This is a way of describing someone who’s gender identity is the same as the sex that was recoded on their birth certificate. For example someone might be cis-female.
Someone who doesn’t feel any romantic attraction unless they have a strong emotional connection with someone first.
Someone who doesn’t have any sexual attraction unless they have a strong emotional connection with someone first.
Someone who is romantically and sexually attracted to people of the same gender.
Being gender fluid is when someone’s gender identity changes over time. Even if someone’s gender identity changes, the way they express their gender might not.
A gender fluid person’s gender identity might change a lot, or it might change over a long period of time.
Someone who doesn’t experience feel romantic attraction very often, or doesn’t experience strong romantic attraction to other people.
Someone who doesn’t experience sexual attraction very often, or who doesn’t have strong feelings of sexual attraction.
Heterosexual or straight
Feeling emotionally and physically attracted to people of the opposite gender.
Feeling emotionally and physically attracted to someone of the same gender.
Someone who mostly identifies as gay or homosexual, but who is sometimes attracted to someone of a different gender.
Girls who are emotionally and physically attracted to someone of the same gender.
LGBTQ+ stands for lesbian, gay, bi, trans, queer/questioning and more. Even though people refer to them together, gender identity isn’t the same as sexuality.
People who experience a romantic or emotional attraction that is different from their sexual attraction. For example, someone may feel emotionally attracted to girls but sexually attracted to boys.
Being non-binary is when someone’s gender identity doesn’t match being only male or female.
Someone who’s non-binary can identify with parts of being male, female or both. Or they might not identify with either.
Someone who is sexually attracted to someone else regardless of their gender.
Someone who experiences romantic attraction towards someone else regardless of their gender.
Polyamory (or poly)
Someone who can have multiple romantic relationships at the same time. People in polyamorous relationships are all aware of each other and consent to any new relationships that start.
Someone who is romantically and sexually attracted to some genders, but not all.
Some LGBTQ+ people use queer to describe not fitting into other labels or sexualities, or feel more comfortable using it to describe themselves. Some LGBTQ+ people also use it to describe the community as a whole.
Queer has been used as an insult or slur against LGBTQ+ people, which is a form of bullying and discrimination. Because of this, some people don’t like to use the term at all.
This describes someone who is going through the process of understanding their sexuality, or who’s unsure about it.

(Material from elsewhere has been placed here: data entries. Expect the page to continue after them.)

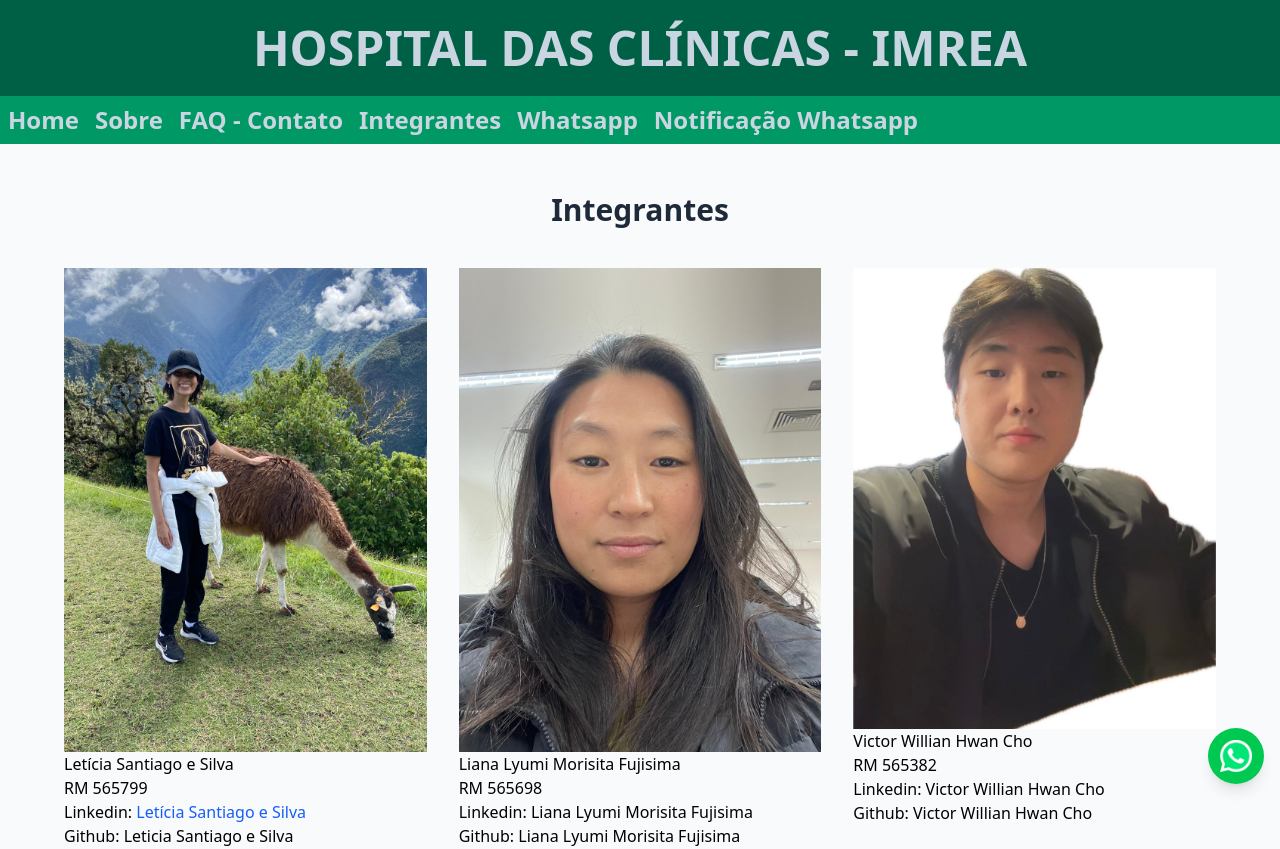
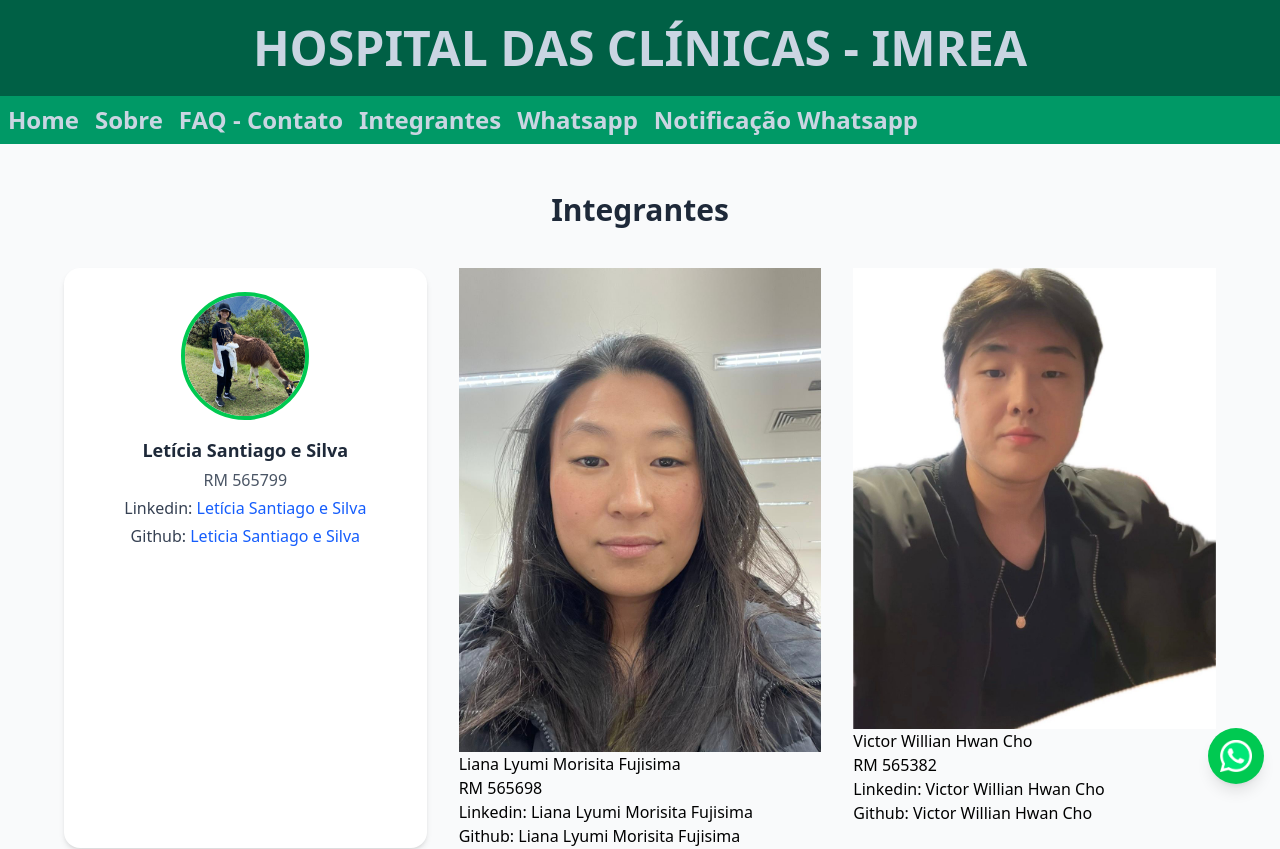
Before and after one commit to lianafujisima/front-sprint03, a React (Vite) app: page /integrantes in a window 1280 px wide. Shown: the top 849 px of the page. Built offline with nearby package versions, Linux system fonts and the light colour scheme.

Commit message:
victor 4

```diff
--- a/src/routes/Integrantes/index.tsx
+++ b/src/routes/Integrantes/index.tsx
@@ -7,13 +7,13 @@
         <main className="min-h-screen bg-gray-50 py-12 px-6">
             <h1 className="text-3xl font-bold text-center text-gray-800 mb-10">Integrantes</h1>
             <section className="grid gap-8 sm:grid-cols-2 lg:grid-cols-3 max-w-6xl mx-auto">
-                <div>
-                    <img src={FotoLeticia} alt="Foto Leticia Santiago"/>
-                    <div>
-                        <p>Letícia Santiago e Silva</p>
-                        <p>RM 565799</p>
-                        <p>Linkedin: <a href="http://linkedin.com/in/leticia-santiago-6b9219354" className="text-blue-600 hover:underline">Letícia Santiago e Silva</a></p>
-                        <p>Github: <a href="https://github.com/santiago-leticia" target="_blank">Leticia Santiago e Silva</a></p>
+                <div  className="bg-white rounded-2xl shadow-md p-6 flex flex-col items-center hover:shadow-xl transition">
+                    <img src={FotoLeticia} alt="Foto Leticia Santiago" className="w-32 h-32 rounded-full object-cover border-4 border-green-500 mb-4"/>
+                    <div className="text-center space-y-1">
+                        <p className="text-lg font-semibold text-gray-800">Letícia Santiago e Silva</p>
+                        <p className="text-gray-600">RM 565799</p>
+                        <p className="text-gray-700">Linkedin: <a href="" className="text-blue-600 hover:underline">Letícia Santiago e Silva</a></p>
+                        <p className="text-gray-700">Github: <a href="https://github.com/santiago-leticia" target="_blank" className="text-blue-600 hover:underline">Leticia Santiago e Silva</a></p>
                     </div>
                 </div>
                 <div>
```
Also changed, not shown: src/routes/Sobre/index.tsx (line endings or trailing spaces).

This includes whether you’d want to have a romantic or intimate relationship with someone.
This is how physically attracted to someone you are, and whether you want to have sexual contact with someone.
Trans or transgender
This is a way of describing someone who’s gender identity is different from the sex that was recorded at birth.